• Revenue Cycle Management
  • COVID-19
  • Reimbursement
  • Diabetes Awareness Month
  • Risk Management
  • Patient Retention
  • Staffing
  • Medical Economics® 100th Anniversary
  • Coding and documentation
  • Business of Endocrinology
  • Telehealth
  • Physicians Financial News
  • Cybersecurity
  • Cardiovascular Clinical Consult
  • Locum Tenens, brought to you by LocumLife®
  • Weight Management
  • Business of Women's Health
  • Practice Efficiency
  • Finance and Wealth
  • EHRs
  • Remote Patient Monitoring
  • Sponsored Webinars
  • Medical Technology
  • Billing and collections
  • Acute Pain Management
  • Exclusive Content
  • Value-based Care
  • Business of Pediatrics
  • Concierge Medicine 2.0 by Castle Connolly Private Health Partners
  • Practice Growth
  • Concierge Medicine
  • Business of Cardiology
  • Implementing the Topcon Ocular Telehealth Platform
  • Malpractice
  • Influenza
  • Sexual Health
  • Chronic Conditions
  • Technology
  • Legal and Policy
  • Money
  • Opinion
  • Vaccines
  • Practice Management
  • Patient Relations
  • Careers

Discussing Patient Financial Obligations


As much as 50% of patient responsibility goes uncollected, but these best practices can help resolve financial obligations and improve communication between patients and providers.

It has been said that as much as 50% of patient responsibility goes uncollected, which could, unfortunately, worsen with confusion from those newly insured under the Affordable Care Act.

To assist, the Healthcare Financial Management Association (HFMA) with help from ACA International and an industry task force of health care providers, account resolution groups and others, created a document of the new best practices for medical debt collection.

These practices offer guidance on resolving financial obligations and improving the communication between patients and providers.
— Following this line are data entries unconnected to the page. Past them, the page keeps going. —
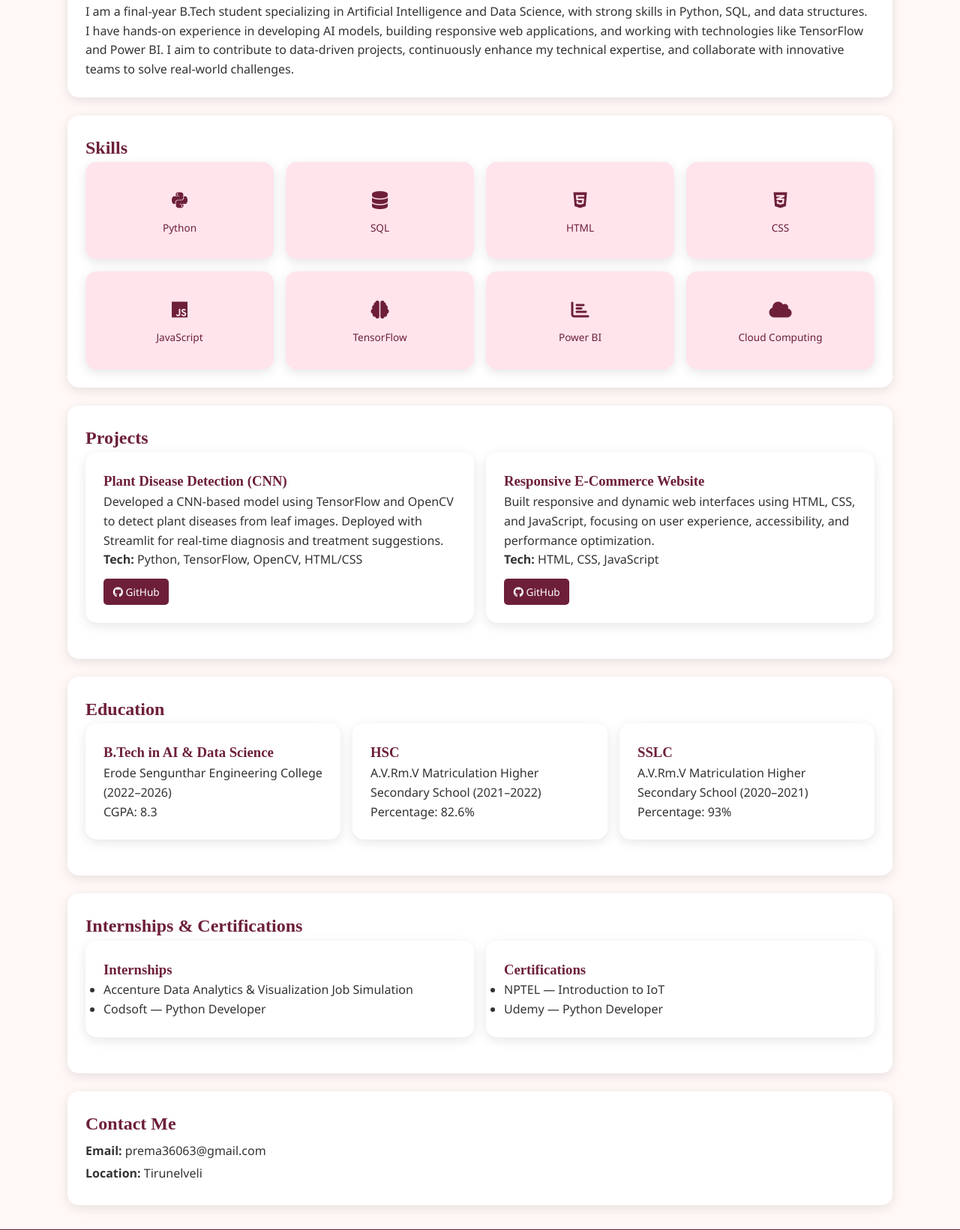
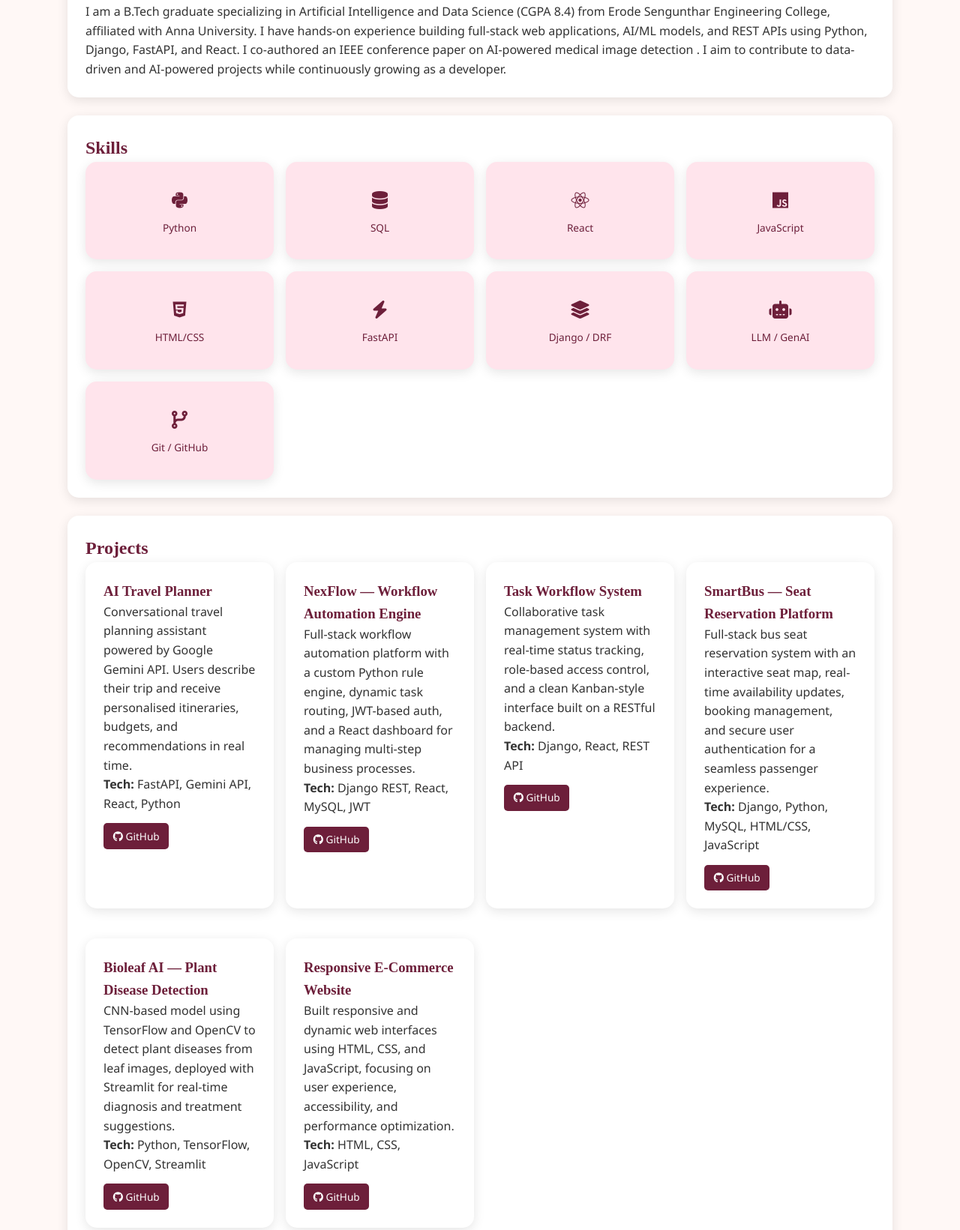
Before and after one commit to Piramu03/Portfolio, a plain HTML site: page index.html in a window 1280 px wide. Shown: the part 520-2161 px from the top of the page at 75% size. Drawn offline with Linux system fonts and the light colour scheme.

Commit message:
commit
Updated portfolio content and styling, including new projects and skills.

```diff
--- a/index.html
+++ b/index.html
@@ -204,8 +204,8 @@ footer{
 
 <section class="hero">
   <h1>Piramu M</h1>
-  <p>Aspiring Data Engineer passionate about AI, Data Science, and creating impactful, real-world solutions.</p>
-  <a href="piramu.pdf" class="btn" target="_blank">Resume</a>
+  <p>Full-stack Developer &amp; AI Enthusiast building real-world solutions with Python, FastAPI, React, and LLMs.</p>
+  <a href="PIRAMU M.pdf (3).pdf" class="btn" target="_blank">Resume</a>
   <div class="social-btns">
     <a href="https://www.linkedin.com/in/piramu-m-a0a007280" target="_blank"><i class="fab fa-linkedin-in"></i></a>
     <a href="https://github.com/Piramu03" target="_blank"><i class="fab fa-github"></i></a>
@@ -220,11 +220,12 @@ footer{
 </div>
 
 <div class="container">
+
   <!-- About -->
   <section id="about">
     <div class="card">
       <h2>About Me</h2>
-      <p>I am a final-year B.Tech student specializing in Artificial Intelligence and Data Science, with strong skills in Python, SQL, and data structures. I have hands-on experience in developing AI models, building responsive web applications, and working with technologies like TensorFlow and Power BI. I aim to contribute to data-driven projects, continuously enhance my technical expertise, and collaborate with innovative teams to solve real-world challenges.</p>
+      <p>I am a B.Tech graduate specializing in Artificial Intelligence and Data Science (CGPA 8.4) from Erode Sengunthar Engineering College, affiliated with Anna University. I have hands-on experience building full-stack web applications, AI/ML models, and REST APIs using Python, Django, FastAPI, and React. I co-authored an IEEE conference paper on AI-powered medical image detection . I aim to contribute to data-driven and AI-powered projects while continuously growing as a developer.</p>
     </div>
   </section>
 
@@ -235,12 +236,13 @@ footer{
       <div class="grid">
         <div class="skill-item"><i class="fab fa-python"></i><span>Python</span></div>
         <div class="skill-item"><i class="fas fa-database"></i><span>SQL</span></div>
-        <div class="skill-item"><i class="fab fa-html5"></i><span>HTML</span></div>
-        <div class="skill-item"><i class="fab fa-css3-alt"></i><span>CSS</span></div>
+        <div class="skill-item"><i class="fab fa-react"></i><span>React</span></div>
         <div class="skill-item"><i class="fab fa-js"></i><span>JavaScript</span></div>
-        <div class="skill-item"><i class="fas fa-brain"></i><span>TensorFlow</span></div>
-        <div class="skill-item"><i class="fas fa-chart-bar"></i><span>Power BI</span></div>
-        <div class="skill-item"><i class="fas fa-cloud"></i><span>Cloud Computing</span></div>
+        <div class="skill-item"><i class="fab fa-html5"></i><span>HTML/CSS</span></div>
+        <div class="skill-item"><i class="fas fa-bolt"></i><span>FastAPI</span></div>
+        <div class="skill-item"><i class="fas fa-layer-group"></i><span>Django / DRF</span></div>
+        <div class="skill-item"><i class="fas fa-robot"></i><span>LLM / GenAI</span></div>
+        <div class="skill-item"><i class="fas fa-code-branch"></i><span>Git / GitHub</span></div>
       </div>
     </div>
   </section>
@@ -250,14 +252,52 @@ footer{
     <div class="card">
       <h2>Projects</h2>
       <div class="grid">
+
         <div class="card">
-          <h3>Plant Disease Detection (CNN)</h3>
-          <p>Developed a CNN-based model using TensorFlow and OpenCV to detect plant diseases from leaf images. Deployed with Streamlit for real-time diagnosis and treatment suggestions.</p>
-          <p><strong>Tech:</strong> Python, TensorFlow, OpenCV, HTML/CSS</p>
+          <h3>AI Travel Planner</h3>
+          <p>Conversational travel planning assistant powered by Google Gemini API. Users describe their trip and receive personalised itineraries, budgets, and recommendations in real time.</p>
+          <p><strong>Tech:</strong> FastAPI, Gemini API, React, Python</p>
+          <div class="project-btns">
+            <a href="https://github.com/Piramu03/AI_Travel_Planner" target="_blank"><i class="fab fa-github"></i> GitHub</a>
+          </div>
+        </div>
+
+        <div class="card">
+          <h3>NexFlow — Workflow Automation Engine</h3>
+          <p>Full-stack workflow automation platform with a custom Python rule engine, dynamic task routing, JWT-based auth, and a React dashboard for managing multi-step business processes.</p>
+          <p><strong>Tech:</strong> Django REST, React, MySQL, JWT</p>
+          <div class="project-btns">
+            <a href="https://github.com/Piramu03/NexFlow" target="_blank"><i class="fab fa-github"></i> GitHub</a>
+          </div>
+        </div>
+
+        <div class="card">
+          <h3>Task Workflow System</h3>
+          <p>Collaborative task management system with real-time status tracking, role-based access control, and a clean Kanban-style interface built on a RESTful backend.</p>
+          <p><strong>Tech:</strong> Django, React, REST API</p>
+          <div class="project-btns">
+            <a href="https://github.com/Piramu03/TaskManagement" target="_blank"><i class="fab fa-github"></i> GitHub</a>
+          </div>
+        </div>
+
+        <div class="card">
+          <h3>SmartBus — Seat Reservation Platform</h3>
+          <p>Full-stack bus seat reservation system with an interactive seat map, real-time availability updates, booking management, and secure user authentication for a seamless passenger experience.</p>
+          <p><strong>Tech:</strong> Django, Python, MySQL, HTML/CSS, JavaScript</p>
+          <div class="project-btns">
+            <a href="https://github.com/Piramu03/Smartbus-" target="_blank"><i class="fab fa-github"></i> GitHub</a>
+          </div>
+        </div>
+
+        <div class="card">
+          <h3>Bioleaf AI — Plant Disease Detection</h3>
+          <p>CNN-based model using TensorFlow and OpenCV to detect plant diseases from leaf images, deployed with Streamlit for real-time diagnosis and treatment suggestions.</p>
+          <p><strong>Tech:</strong> Python, TensorFlow, OpenCV, Streamlit</p>
           <div class="project-btns">
             <a href="https://github.com/Piramu03/Bioleaf-AI" target="_blank"><i class="fab fa-github"></i> GitHub</a>
           </div>
         </div>
+
         <div class="card">
           <h3>Responsive E-Commerce Website</h3>
           <p>Built responsive and dynamic web interfaces using HTML, CSS, and JavaScript, focusing on user experience, accessibility, and performance optimization.</p>
@@ -266,6 +306,7 @@ footer{
             <a href="https://github.com/Piramu03/frontend" target="_blank"><i class="fab fa-github"></i> GitHub</a>
           </div>
         </div>
+
       </div>
     </div>
   </section>
@@ -276,9 +317,9 @@ footer{
       <h2>Education</h2>
       <div class="grid">
         <div class="card">
-          <h3>B.Tech in AI & Data Science</h3>
+          <h3>B.Tech in AI &amp; Data Science</h3>
           <p>Erode Sengunthar Engineering College (2022–2026)</p>
-          <p>CGPA: 8.3</p>
+          <p>CGPA: 8.4</p>
         </div>
         <div class="card">
           <h3>HSC</h3>
@@ -297,18 +338,19 @@ footer{
   <!-- Internships & Certifications -->
   <section id="internships">
     <div class="card">
-      <h2>Internships & Certifications</h2>
+      <h2>Internships &amp; Certifications</h2>
       <div class="grid">
         <div class="card">
-          <h3>Internships</h3>
-          <ul>
-            <li>Accenture Data Analytics & Visualization Job Simulation</li>
-            <li>Codsoft — Python Developer</li>
+          <h3>Achievements</h3>
+          <ul style="padding-left:1.2rem;line-height:2;">
+            <li>IEEE Conference Paper — ICECST 2025 (AI Medical Imaging)</li>
+            <li>Accenture Data Analytics &amp; Visualization Job Simulation</li>
+            <li>Codsoft — Python Developer Internship</li>
           </ul>
         </div>
         <div class="card">
           <h3>Certifications</h3>
-          <ul>
+          <ul style="padding-left:1.2rem;line-height:2;">
             <li>NPTEL — Introduction to IoT</li>
             <li>Udemy — Python Developer</li>
           </ul>
@@ -321,18 +363,23 @@ footer{
   <section id="contact">
     <div class="card contact-info">
       <h2>Contact Me</h2>
-      <p><strong>Email:</strong> prema36063@gmail.com</p>
-      <p><strong>Location:</strong> Tirunelveli</p>
+      <p><i class="fas fa-envelope" style="color:#c94f7c;margin-right:0.4rem;"></i> prema36063@gmail.com</p>
+      <p><i class="fas fa-map-marker-alt" style="color:#c94f7c;margin-right:0.4rem;"></i> Tirunelveli, Tamil Nadu</p>
+      <div class="social-btns" style="justify-content:flex-start;margin-top:1rem;">
+        <a href="https://www.linkedin.com/in/piramu-m-a0a007280" target="_blank"><i class="fab fa-linkedin-in"></i></a>
+        <a href="https://github.com/Piramu03" target="_blank"><i class="fab fa-github"></i></a>
+        <a href="https://leetcode.com/u/Piramu/" target="_blank"><i class="fa-solid fa-code"></i></a>
+      </div>
     </div>
   </section>
+
 </div>
 
 <footer>
-  <p>© 2025 Piramu </p>
+  <p>© 2026 Piramu M</p>
 </footer>
 
 <script>
-// Fade-in on scroll
 const cards = document.querySelectorAll('.card');
 window.addEventListener('scroll', () => {
   cards.forEach(card => {
@@ -342,6 +389,8 @@ window.addEventListener('scroll', () => {
     }
   });
 });
+// trigger for cards already in view on load
+window.dispatchEvent(new Event('scroll'));
 </script>
 
 </body>
```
Furthermore, these best practices standardize and better coordinate all practices related to medical account resolution.

"These best practices provide a much-needed blueprint for hospitals, physicians, and our partners in account resolution to coordinate their activities in ways that respect and benefit patients," Joseph J. Fifer, FHFMA, CPA, president and chief executive officer of HFMA, said in a statement. "Patients want information that is timely, clear, and concise and deserve a consistent, fair process for resolving payment issues."

The best practices outline ways to help patients understand the cost of services they receive, their insurance coverage and what their responsibility actually is.

The best practices provide steps for three settings: emergency room, at the time of service (outside of the ED), and in advance of service. According to the HFMA, the best practices provide a thorough understanding of what patients can expect during the payment and collection process.

In all settings, the best practices remind that compassion, patient advocacy and education should be a part of all discussions. To ease these discussions, there should be standard language for staff to deal with most types of patient financial discussions. Plus, the provider organization should have a clear policy regarding how to handle patients who have prior balances. Not only should staff be aware of the policies, but they should be made available to the public.

Elective procedures should be defined to ensure that patients are properly informed regarding their financial obligations in these situations, according to the best practices.

"Many consumers are struggling with medical bills today," ACA International CEO Pat Morris said in a statement. "These best practices are a balanced step forward for all of the stakeholders involved to better resolve patient medical accounts."

The best practices also provide measurement criteria, which evaluate the effectiveness of patient financial communications in a health care organization. The full best practices and measurement criteria can be found here.

Related Videos
Victor J. Dzau, MD, gives expert advice
Victor J. Dzau, MD, gives expert advice